Understanding these environmental factors — and not just the genes — is critical to learning how these cancers might develop in children or adults and, eventually, how we might stop them.
How does your second paper build on the findings of the first?
In our first paper, we looked at how changes to the tissue environment may increase the process of tumour development in BRCA1-mutant tissue. In our second paper, we dive further into the precise mechanisms of how BRCA1 is needed to ensure that each cell division produces two daughter cells in a correct and oriented manner, which is absolutely essential for the growth and function of tissues.
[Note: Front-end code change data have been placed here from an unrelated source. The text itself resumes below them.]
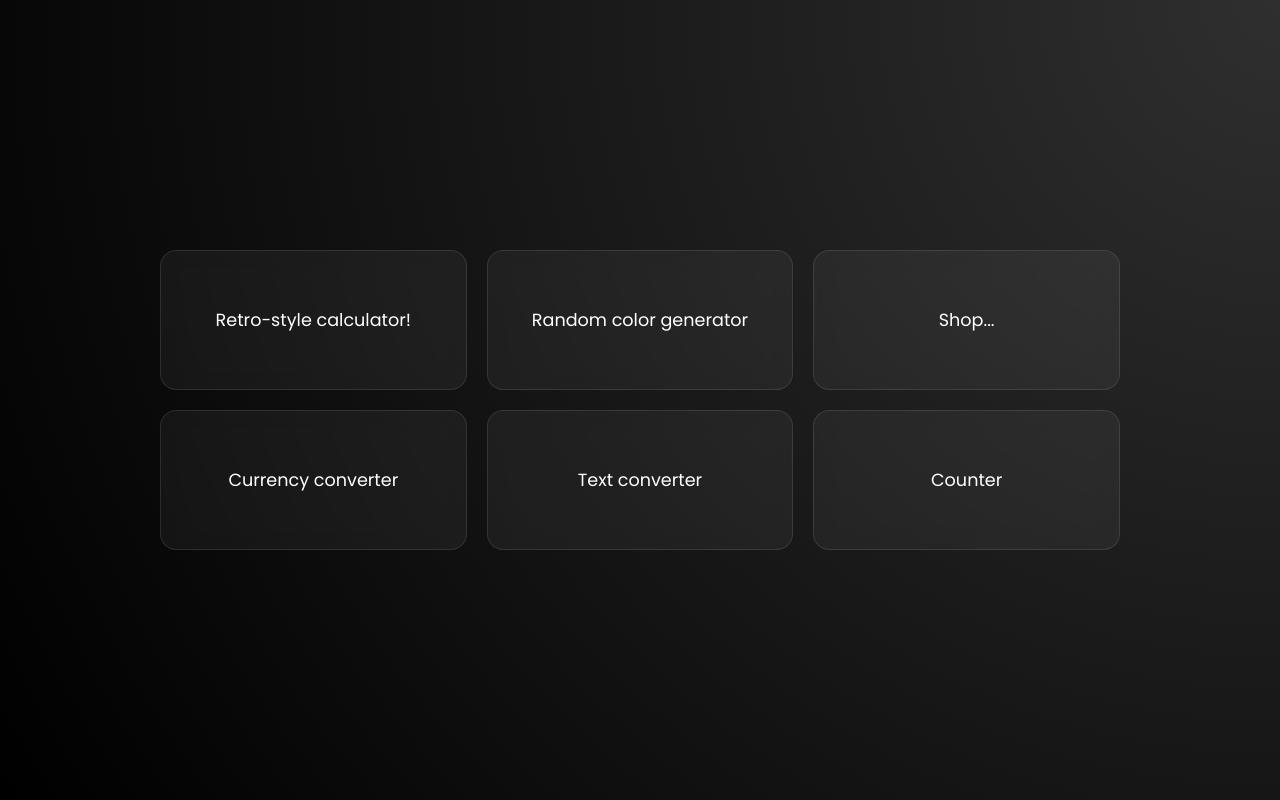
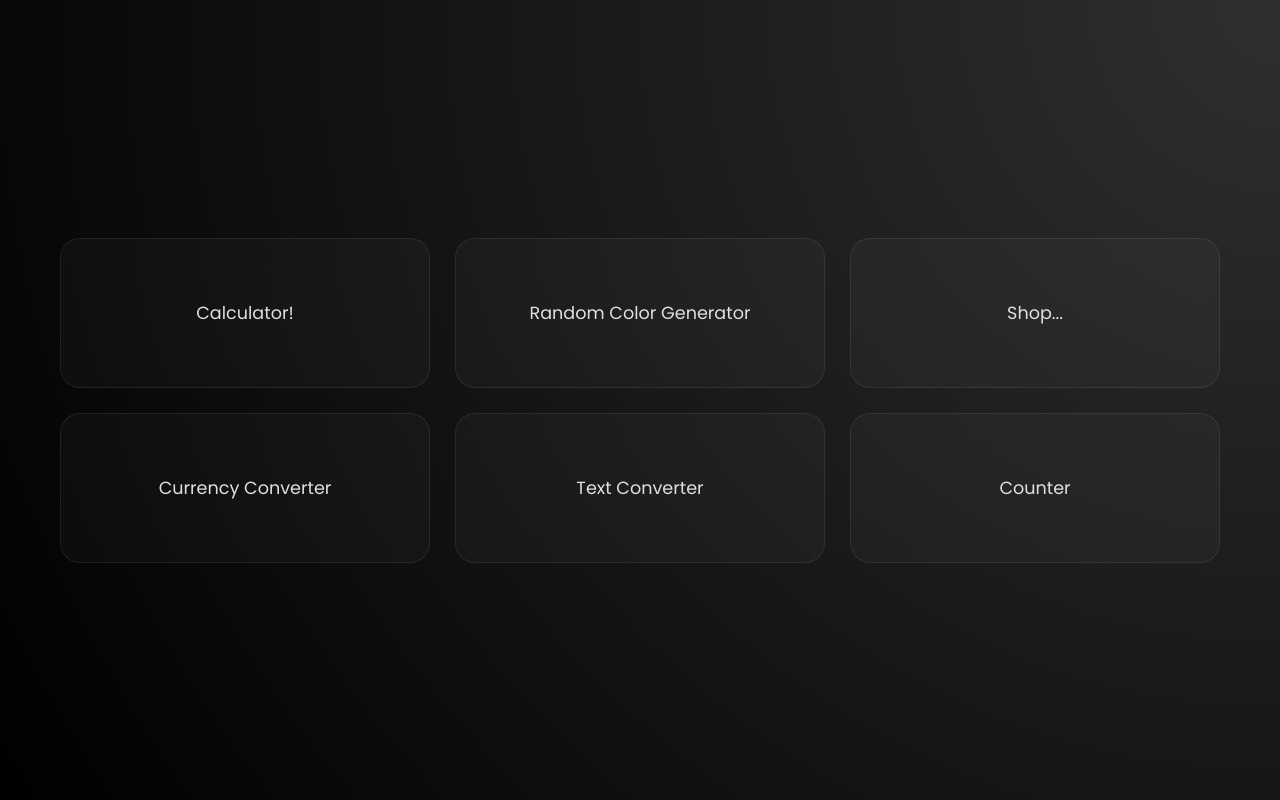
Before and after one commit to cantseecalifornia/cantseecalifornia, a plain HTML site: page index.html in a window 1280 px wide. Drawn offline with Linux system fonts and the light colour scheme.

Commit message:
Add files via upload

```diff
--- a/index.html
+++ b/index.html
@@ -1,6 +1,5 @@
 <!DOCTYPE html>
 <html lang="en">
-
 <head>
     <meta charset="UTF-8">
     <meta name="viewport" content="width=device-width, initial-scale=1.0">
@@ -8,48 +7,17 @@
     <link href="https://fonts.googleapis.com/css2?family=Poppins:wght@300;400;600&display=swap" rel="stylesheet">
     <title>cantseecalifornia</title>
 </head>
-
 <body>
-    <main class="container">
-        <section class="grid">
-            <article>
-                <a href="calc/calc.html" class="card">
-                    <span>Retro-style calculator!</span>
-                </a>
-            </article>
-
-            <article>
-                <a href="color/color.html" class="card">
-                    <span>Random color generator</span>
-                </a>
-            </article>
-
-            <article>
-                <a href="shop/shop.html" class="card">
-                    <span>Shop...</span>
-                </a>
-            </article>
-
-            <article>
-                <a href="curr_conv/curr_conv.html" class="card">
-                    <span>Currency converter</span>
-                </a>
-            </article>
-
-            <article>
-                <a href="text_converter/text_converter.html" class="card">
-                    <span>Text converter</span>
-                </a>
-            </article>
-
-            <article>
-                <a href="counter/counter.html" class="card">
-                    <span>Counter</span>
-                </a>
-            </article>
-        </section>
+    <main class="dashboard">
+        <ul class="tool-grid">
+            <li><a href="calc/calc.html" class="card">Calculator!</a></li>
+            <li><a href="color/color.html" class="card">Random Color Generator</a></li>
+            <li><a href="shop/shop.html" class="card">Shop...</a></li>
+            <li><a href="curr_conv/curr_conv.html" class="card">Currency Converter</a></li>
+            <li><a href="text_converter/text_converter.html" class="card">Text Converter</a></li>
+            <li><a href="counter/counter.html" class="card">Counter</a></li>
+        </ul>
     </main>
     <script src="./script.js"></script>
 </body>
-
 </html>
--- a/style.css
+++ b/style.css
@@ -1,10 +1,8 @@
 :root {
-  --bg-color: #0f0f12;
-  --card-bg: rgba(255, 255, 255, 0.05);
-  --card-hover: rgba(255, 255, 255, 0.1);
-  --text-primary: #ffffff;
-  --text-secondary: #a0a0a0;
-  --accent-color: #a0a0a0;
+  --bg-dark: #0a0a0c;
+  --card-bg: rgba(255, 255, 255, 0.03);
+  --accent-blue: #e0e0e0;
+  --text-main: #e0e0e0;
 }
 
 * {
@@ -25,73 +23,50 @@ body {
   overflow-x: hidden;
 }
 
-.container {
-  width: 90%;
-  max-width: 1000px;
-  padding: 40px 20px;
+.dashboard {
+  width: 100%;
+  max-width: 1200px;
+  padding: 60px 20px;
 }
 
-header {
-  text-align: center;
-  margin-bottom: 50px;
-}
-
-header h1 {
-  font-weight: 600;
-  font-size: 2.5rem;
-  letter-spacing: 1px;
-  margin-bottom: 10px;
-}
-
-header p {
-  color: var(--text-secondary);
-  font-weight: 300;
-}
-
-.grid {
+.tool-grid {
+  list-style: none;
   display: grid;
-  grid-template-columns: repeat(auto-fit, minmax(250px, 1fr));
-  gap: 20px;
+  grid-template-columns: repeat(auto-fit, minmax(280px, 1fr));
+  gap: 25px;
 }
 
 .card {
   text-decoration: none;
-  color: var(--text-primary);
+  color: var(--text-main);
   display: flex;
   justify-content: center;
   align-items: center;
   text-align: center;
-  min-height: 140px;
+  height: 150px;
   padding: 20px;
-  border-radius: 16px;
+  border-radius: 20px;
   background: var(--card-bg);
-  border: 1px solid rgba(255, 255, 255, 0.1);
-  backdrop-filter: blur(10px);
-  transition: all 0.4s cubic-bezier(0.175, 0.885, 0.32, 1.275);
-}
-
-.card span {
+  border: 1px solid rgba(255, 255, 255, 0.08);
+  backdrop-filter: blur(12px);
   font-size: 1.1rem;
-  font-weight: 400;
+  transition: all 0.3s ease;
 }
 
 .card:hover {
-  transform: translateY(-8px);
-  background: var(--card-hover);
-  border-color: var(--accent-color);
-  box-shadow: 0 10px 30px rgba(255, 255, 255, 0.15);
+  background: rgba(255, 255, 255, 0.07);
+  border-color: var(--accent-blue);
+  transform: translateY(-5px);
+  box-shadow: 0 15px 35px rgba(0, 0, 0, 0.5),
+              0 0 15px rgba(0, 212, 255, 0.1);
 }
 
-@media (max-width: 600px) {
-  header h1 {
+@media (max-width: 480px) {
+  .header h1 {
     font-size: 1.8rem;
   }
 
-  .grid {
+  .tool-grid {
     grid-template-columns: 1fr;
   }
-
-  .card {
-    min-height: 100px;
-  }
 }
```
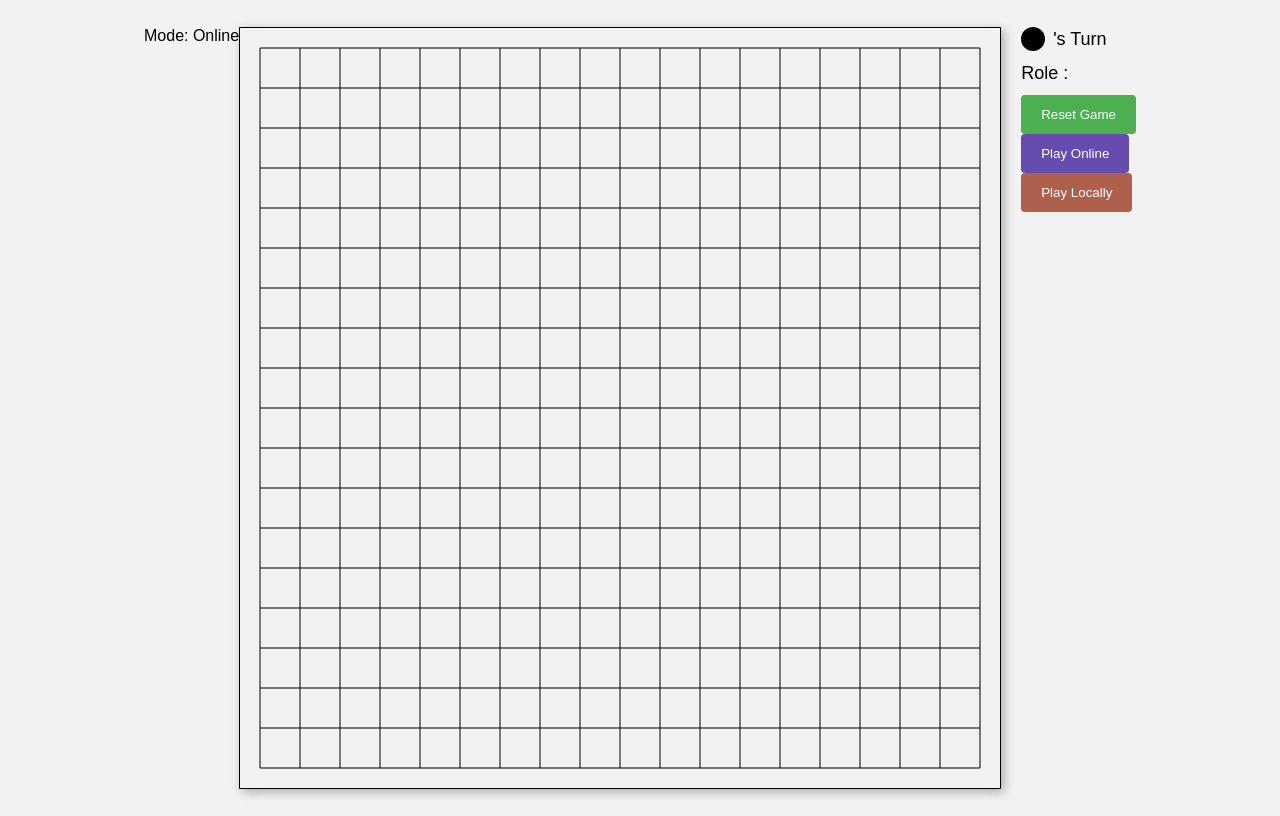
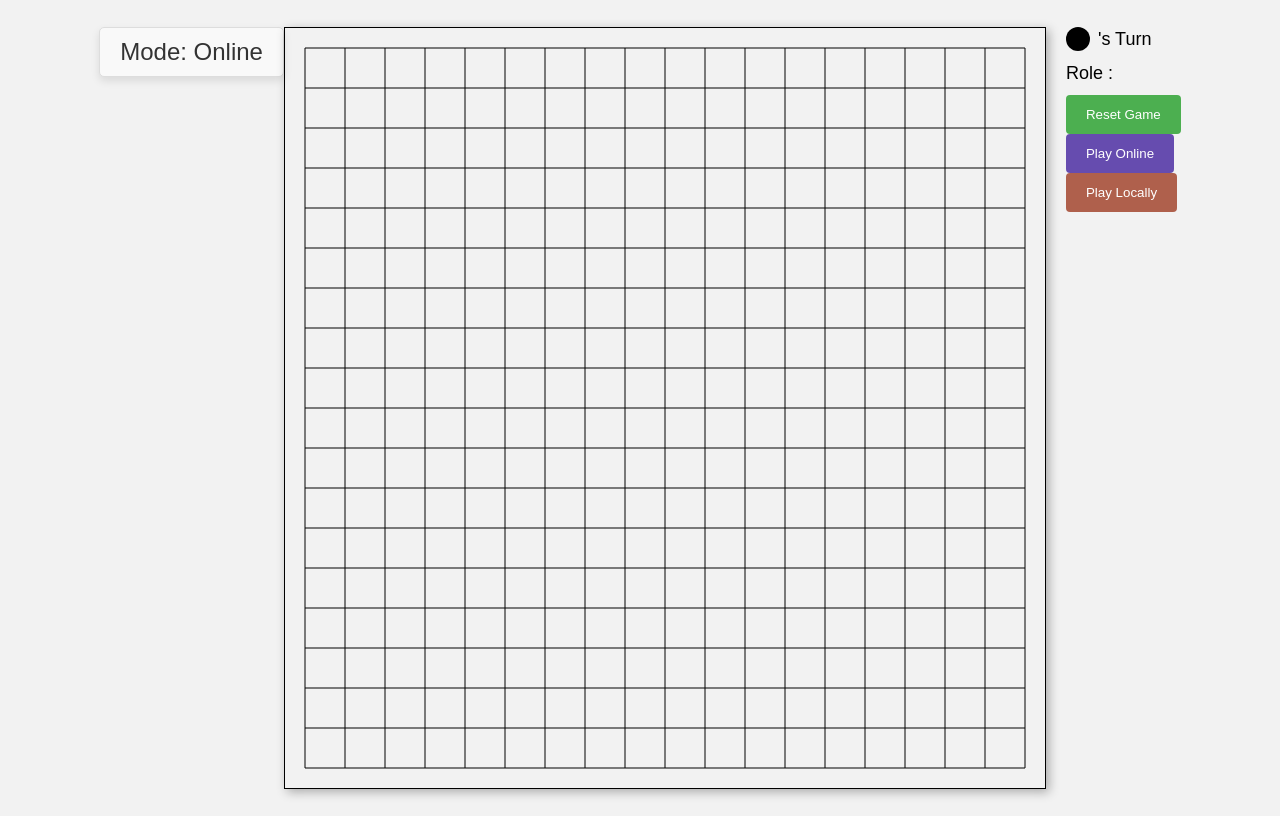
Before and after one commit to Kennnnn774/five-in-a-row-game, a website: page public/index.html in a window 1280 px wide. Drawn offline with nearby package versions, Linux system fonts and the light colour scheme; no server answers.

Commit message:
update header choice

```diff
--- a/public/client.js
+++ b/public/client.js
@@ -9,11 +9,11 @@ let playerId = null;
 let tabId = null;
 let onlineMode = true; // By default, the game is in online mode
 
-const socket = io.connect('http://localhost:3000'); // Replace with your server URL
-
 const playOnlineButton = document.getElementById('playOnline');
 const playLocallyButton = document.getElementById('playLocally');
 const gameModeHeader = document.getElementById('gameModeHeader');
+
+const socket = io.connect('http://localhost:3000'); // Replace with your server URL
 
 playOnlineButton.addEventListener('click', function() {
     onlineMode = true;
--- a/public/styles.css
+++ b/public/styles.css
@@ -83,3 +83,15 @@ canvas {
     cursor: pointer;
     transition: 0.3s; /* smooth transition for hover effect */
 }
+
+#gameModeHeader {
+    font-size: 24px;
+    color: #333;
+    margin-bottom: 20px;
+    padding: 10px 20px;
+    background-color: #f9f9f9;
+    border: 1px solid #ddd;
+    border-radius: 5px;
+    box-shadow: 0 4px 8px rgba(0, 0, 0, 0.1);
+    text-align: center;
+}
```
We found that human cells that carry a BRCA1 variant enter cell division very quickly, but fail to correctly orient their division axis; that is, the two daughter cells that are produced are not likely to be oriented with respect to their surrounding basement membrane. This is important because these cells’ orientation plays a key role in the architecture and function of the tissue. These results show how small changes to this particular gene can cascade into fundamental shifts in the cellular environment and promote the development of cancer.
Together, these papers show in far greater detail the biological processes affecting the early development of hereditary cancer. Findings from these papers may allow us to spot the early warning signs of cancer, including for childhood cancers.